Fourth Challenge: Aim for long term progress
The final and most challenging problem that arises is that goals are at odds with long-term progress. You cannot expect to grow perpetually if achieving your goal means success to you. Many students work hard for months before their exams, and once the exams are over, so is their motivation to keep learning. The exams are no longer there to stimulate them. When all of your hard work is focused on one particular goal, there’s nothing left to keep you moving forward once you achieve it. This is why most people relapse to their old habits after accomplishing their goals. The objective of setting goals is to win the race. The objective of building systems is to continue running the race. True long-term thinking is goal-less thinking. It is not about the completion of the goal but the continuous cycle of limitless learning. Eventually, it is your dedication to the process that will define your progress.

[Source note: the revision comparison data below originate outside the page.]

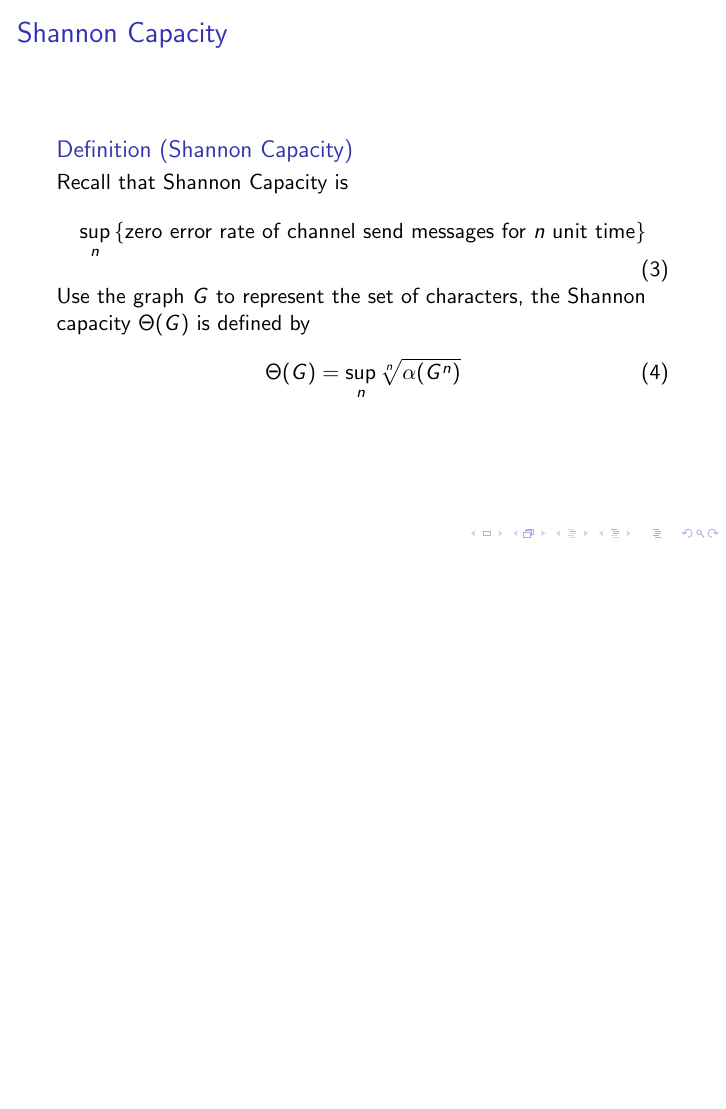
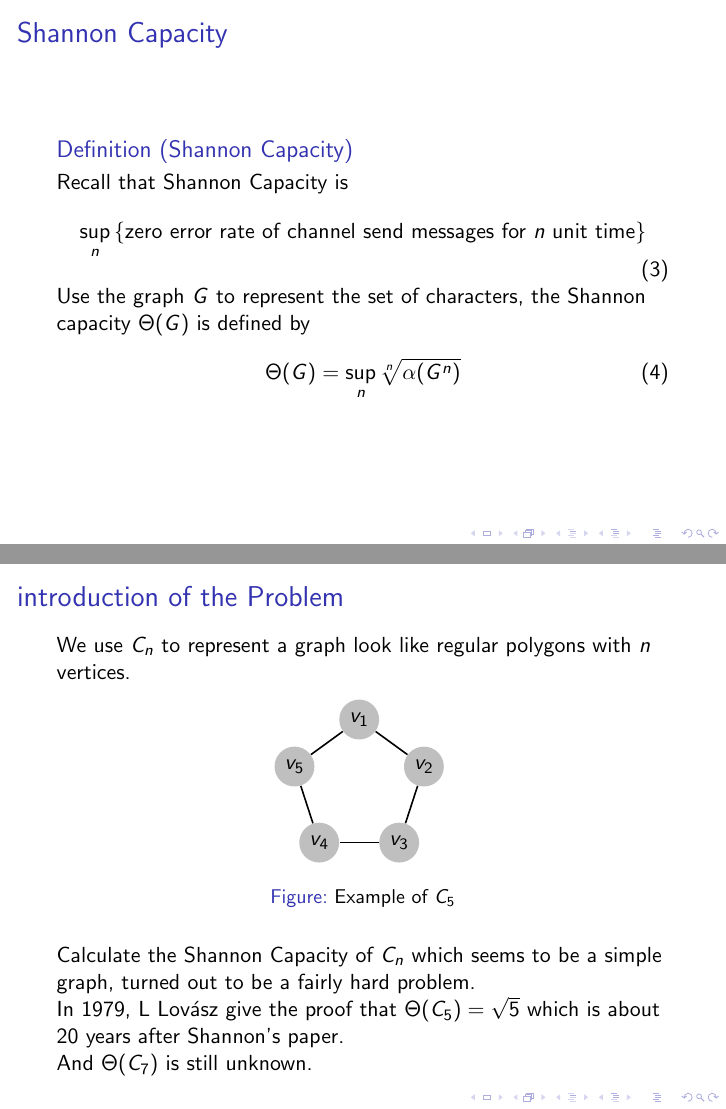
Before and after one commit to Alex222222222222/UndergraduateMathSeminar, LaTeX slides (ShannonCapacity/ppt/ppt.tex, which reads ShannonCapacity/ppt/definition/problemIntroduction/problemIntroduction.tex): page 22 of 55 before the commit and pages 22 and 24 of 57 after it, the two joined at a grey line, the shorter picture padded with empty space. Compiled offline with pdfLaTeX.

Commit message:
add some introduction to the problem

```diff
--- /dev/null
+++ b/ShannonCapacity/ppt/definition/problemIntroduction/problemIntroduction.tex
@@ -0,0 +1,37 @@
+\subsubsection*{introduction of the Problem}
+
+\begin{frame}
+      \frametitle{introduction of the Problem}
+
+      We use $C_{n}$ to represent a graph look like regular polygons with $n$ vertices.
+
+      \begin{figure}[h!]
+            \tikzstyle{vertex}=[circle,fill=black!25,minimum size=20pt,inner sep=0pt]
+            \tikzstyle{edge} = [draw,thick,-]
+            \tikzstyle{weight} = [font=\small]
+            \begin{tikzpicture}[scale=0.6, auto,swap]
+                  % Draw a 7,11 network
+                  % First we draw the vertices
+                  \foreach \pos/\name/\la in {{(0,2)/a/$v_{1}$},
+                  {(1.902113032590307,0.6180339887498949)/b/$v_{2}$},
+                  {(1.1755705045849465,-1.6180339887498947)/c/$v_{3}$},
+                  {(-1.175570504584946,-1.618033988749895)/d/$v_{4}$},
+                  {(-1.9021130325903073,0.6180339887498945)/e/$v_{5}$}}
+                        \node[vertex] (\name) at \pos {\la};
+                  % Connect vertices with edges and draw weights
+                  \foreach \source/ \dest in {a/b,b/c,c/d,d/e,e/a}
+                  \path[edge] (\source) -- node[weight]{} (\dest);
+            \end{tikzpicture}
+            \label{fig:PentagonExample}
+            \caption{Example of $C_{5}$}
+      \end{figure}
+
+      \pause
+
+      Calculate the Shannon Capacity of $C_{n}$ which seems to be a simple graph, turned out to be a fairly hard problem.
+
+      In 1979, L Lovász give the proof that $\Theta(C_{5}) = \sqrt{5}$ which is about 20 years after Shannon's paper.
+
+      And $\Theta(C_{7})$ is still unknown.
+
+\end{frame}
```
Also changed, not shown: ShannonCapacity/ppt/definition/definition.tex (+2 -0 lines), ShannonCapacity/ppt/definition/shannonCapacity/shannonCapacity.tex (+0 -2 lines), ShannonCapacity/ppt/ppt.tex (+2 -0 lines), ShannonCapacity/ppt/ppt.pdf.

To combine this all, if you want better results, forget about the goals. Focus on building your systems instead. You do not rise to the level of your goals; you fall to the level of your systems. No matter how clear your goal is, you will keep failing if your systems aren’t efficient. Once you start building a solid system, there are limitless goals you can achieve. Success is the product of your daily habits, and habits are a double-edged sword. If they can work for you, they can also work against you. Invest in good habits, and you will achieve your goals subsequently.